▶ [Information]:
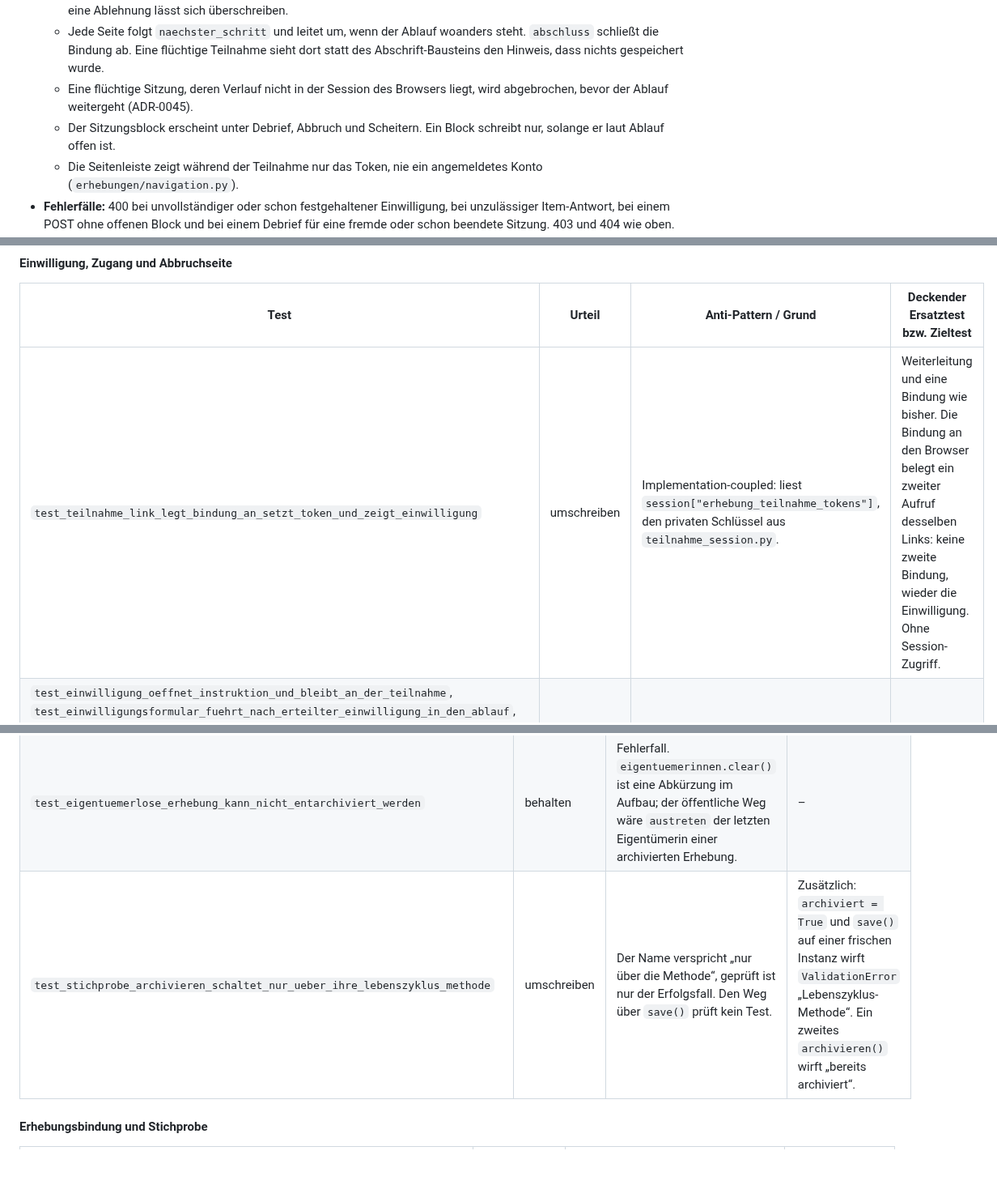
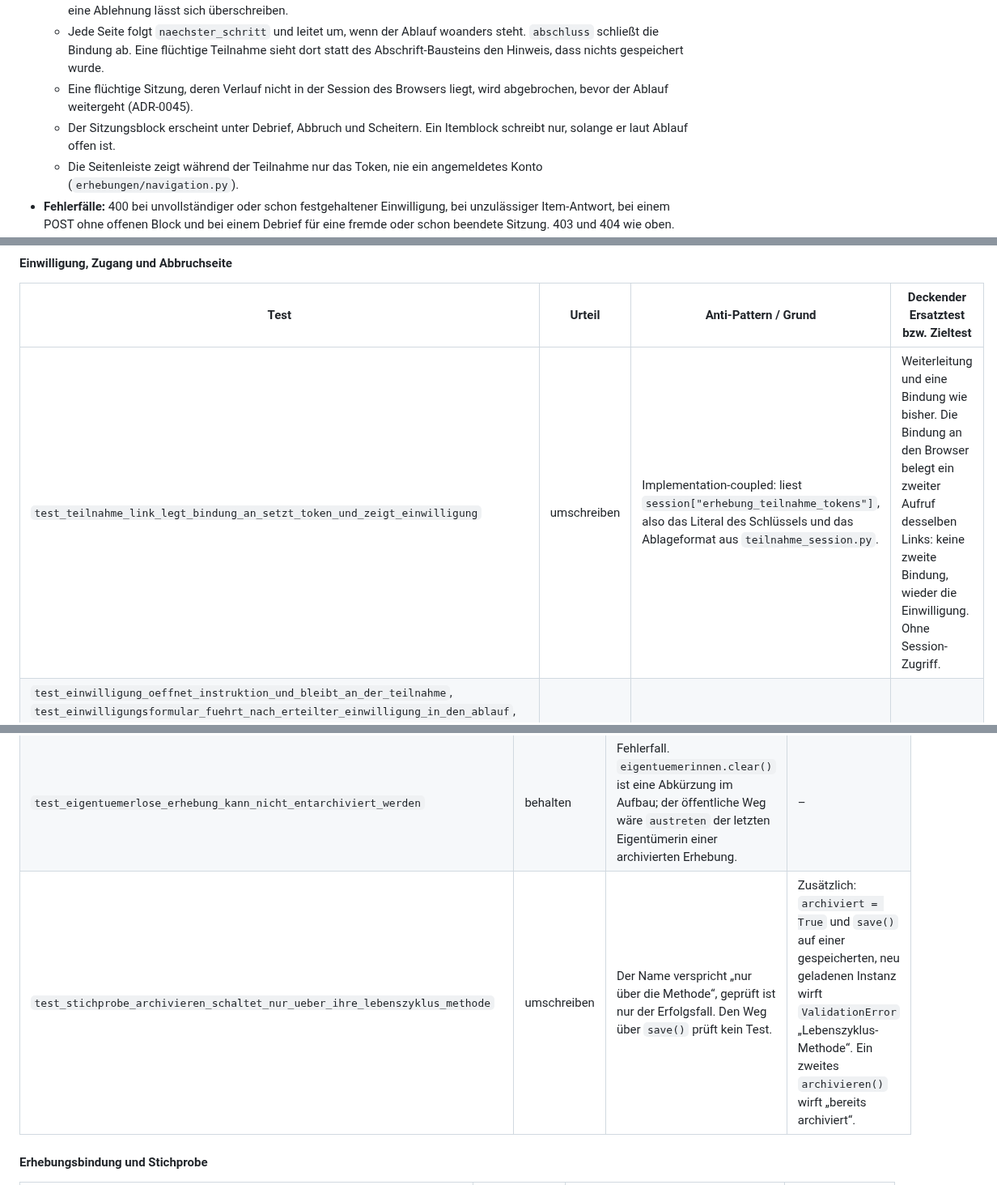
Before and after one commit to fgrng/failure_on_the_fly, a Markdown page: docs/testreview/erhebungen-teilnahme.md, 3 parts joined by grey strips. Shown at 81% size. Drawn GitHub-style; blank space fills up the shorter version.

```diff
--- a/docs/testreview/erhebungen-teilnahme.md
+++ b/docs/testreview/erhebungen-teilnahme.md
@@ -95,7 +95,7 @@ Drei Lesarten gelten für das ganze Dokument:
   - Das einzige Tor ist die Einwilligung in Sprachmodelle. Unentschieden führt zur Einwilligung, abgelehnt zur Abbruchseite. Die Spracherkennung wird nur mit `TRANSKRIPTION_ZERO_RETENTION` gefragt. Jede angebotene Wahl ist Pflicht. Die Texte sind wörtlich verbindlich (#278). Nach „ja“ zu Sprachmodellen ist die Entscheidung endgültig, eine Ablehnung lässt sich überschreiben.
   - Jede Seite folgt `naechster_schritt` und leitet um, wenn der Ablauf woanders steht. `abschluss` schließt die Bindung ab. Eine flüchtige Teilnahme sieht dort statt des Abschrift-Bausteins den Hinweis, dass nichts gespeichert wurde.
   - Eine flüchtige Sitzung, deren Verlauf nicht in der Session des Browsers liegt, wird abgebrochen, bevor der Ablauf weitergeht (ADR-0045).
-  - Der Sitzungsblock erscheint unter Debrief, Abbruch und Scheitern. Ein Block schreibt nur, solange er laut Ablauf offen ist.
+  - Der Sitzungsblock erscheint unter Debrief, Abbruch und Scheitern. Ein Itemblock schreibt nur, solange er laut Ablauf offen ist.
   - Die Seitenleiste zeigt während der Teilnahme nur das Token, nie ein angemeldetes Konto (`erhebungen/navigation.py`).
 - **Fehlerfälle:** 400 bei unvollständiger oder schon festgehaltener Einwilligung, bei unzulässiger Item-Antwort, bei einem POST ohne offenen Block und bei einem Debrief für eine fremde oder schon beendete Sitzung. 403 und 404 wie oben. 405 bei falscher Methode. `PermissionDenied` im Transkriptions-Endpunkt ohne passendes Browser-Token oder außerhalb des Fensters.
 - **Konfiguration:** `TRANSKRIPTION_ZERO_RETENTION`.
@@ -143,7 +143,7 @@ Drei Lesarten gelten für das ganze Dokument:
 
 | Test | Urteil | Anti-Pattern / Grund | Deckender Ersatztest bzw. Zieltest |
 |---|---|---|---|
-| `test_teilnahme_link_legt_bindung_an_setzt_token_und_zeigt_einwilligung` | umschreiben | Implementation-coupled: liest `session["erhebung_teilnahme_tokens"]`, den privaten Schlüssel aus `teilnahme_session.py`. | Weiterleitung und eine Bindung wie bisher. Die Bindung an den Browser belegt ein zweiter Aufruf desselben Links: keine zweite Bindung, wieder die Einwilligung. Ohne Session-Zugriff. |
+| `test_teilnahme_link_legt_bindung_an_setzt_token_und_zeigt_einwilligung` | umschreiben | Implementation-coupled: liest `session["erhebung_teilnahme_tokens"]`, also das Literal des Schlüssels und das Ablageformat aus `teilnahme_session.py`. | Weiterleitung und eine Bindung wie bisher. Die Bindung an den Browser belegt ein zweiter Aufruf desselben Links: keine zweite Bindung, wieder die Einwilligung. Ohne Session-Zugriff. |
 | `test_einwilligung_oeffnet_instruktion_und_bleibt_an_der_teilnahme`, `test_einwilligungsformular_fuehrt_nach_erteilter_einwilligung_in_den_ablauf`, `test_spracherkennung_wird_nur_bei_aktiver_transkription_gefragt`, `test_ohne_transkription_bleibt_die_spracherkennung_unentschieden`, `test_jede_angebotene_option_ist_eine_pflichtwahl`, `test_nach_zustimmung_zu_sprachmodellen_ist_die_entscheidung_endgueltig`, `test_rueckweg_zeigt_leeres_formular_und_ueberschreibt_die_ablehnung`, `test_abbruchseite_setzt_vor_und_nach_der_zustimmung_im_ablauf_fort` | behalten | HTTP, eigene Logik der Einwilligung. Die gespeicherten Entscheidungen sind Teil der Datenspur. | – |
 | `test_formular_zeigt_die_systemtexte_ohne_vorauswahl`, `test_ablehnung_der_sprachmodelle_fuehrt_auf_die_abbruchseite` | behalten | Die Wortlaute stammen aus einer externen Spec (#278, wörtlich verbindlich), nicht aus Doku-Prosa. Das ist ein Kontrakttest im Sinn von #321. | – |
 | `test_nach_ablehnung_fuehren_alle_teilnahmewege_auf_die_abbruchseite` | behalten | Alle Wege durch dasselbe Tor. | – |
@@ -279,7 +280,7 @@ Setup: `_bindung_anlegen` legt die Bindung mit `objects.create` und festem Token
 |---|---|---|---|
 | `test_finalisieren_pinnt_die_aktive_modell_konfiguration`, `test_finalisieren_pinnt_die_schuelerin_nicht_lehrperson_oder_bewerter`, `test_zurueckziehen_und_erneutes_finalisieren_pinnt_aktuelle_konfiguration`, `test_zurueckziehen_ist_mit_nicht_archivierter_stichprobe_gesperrt`, `test_archivieren_ist_waehrend_laufender_stichprobe_gesperrt`, `test_archivieren_akzeptiert_nur_finale_erhebungen`, `test_archivieren_und_entarchivieren_bewahren_den_finalen_pin`, `test_finale_erhebung_ist_eingefroren_und_nicht_physisch_loeschbar`, `test_archivierte_erhebung_ist_auch_per_bulk_update_eingefroren`, `test_stichprobe_laesst_sich_nicht_per_bulk_update_archivieren` | behalten | Öffentlicher Lebenszyklus, Fehler über die Meldung. Die laufende Stichprobe entsteht über ihre Daten (± 1 Minute), ohne Zeitpatch. | – |
 | `test_eigentuemerlose_erhebung_kann_nicht_entarchiviert_werden` | behalten | Fehlerfall. `eigentuemerinnen.clear()` ist eine Abkürzung im Aufbau; der öffentliche Weg wäre `austreten` der letzten Eigentümerin einer archivierten Erhebung. | – |
-| `test_stichprobe_archivieren_schaltet_nur_ueber_ihre_lebenszyklus_methode` | umschreiben | Der Name verspricht „nur über die Methode“, geprüft ist nur der Erfolgsfall. Den Weg über `save()` prüft kein Test. | Zusätzlich: `archiviert = True` und `save()` auf einer frischen Instanz wirft `ValidationError` „Lebenszyklus-Methode“. Ein zweites `archivieren()` wirft „bereits archiviert“. |
+| `test_stichprobe_archivieren_schaltet_nur_ueber_ihre_lebenszyklus_methode` | umschreiben | Der Name verspricht „nur über die Methode“, geprüft ist nur der Erfolgsfall. Den Weg über `save()` prüft kein Test. | Zusätzlich: `archiviert = True` und `save()` auf einer gespeicherten, neu geladenen Instanz wirft `ValidationError` „Lebenszyklus-Methode“. Ein zweites `archivieren()` wirft „bereits archiviert“. |
 
 #### Erhebungsbindung und Stichprobe
 
```
Also changed, not shown: other parts of docs/testreview/erhebungen-teilnahme.md (+15 -14 lines).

▶ [What is expected]: What lines hold the string "Lesarten"? Pick them out of the data.

▶ [Problem solution]:
@@ -95,7 +95,7 @@ Drei Lesarten gelten für das ganze Dokument:
@@ -143,7 +143,7 @@ Drei Lesarten gelten für das ganze Dokument:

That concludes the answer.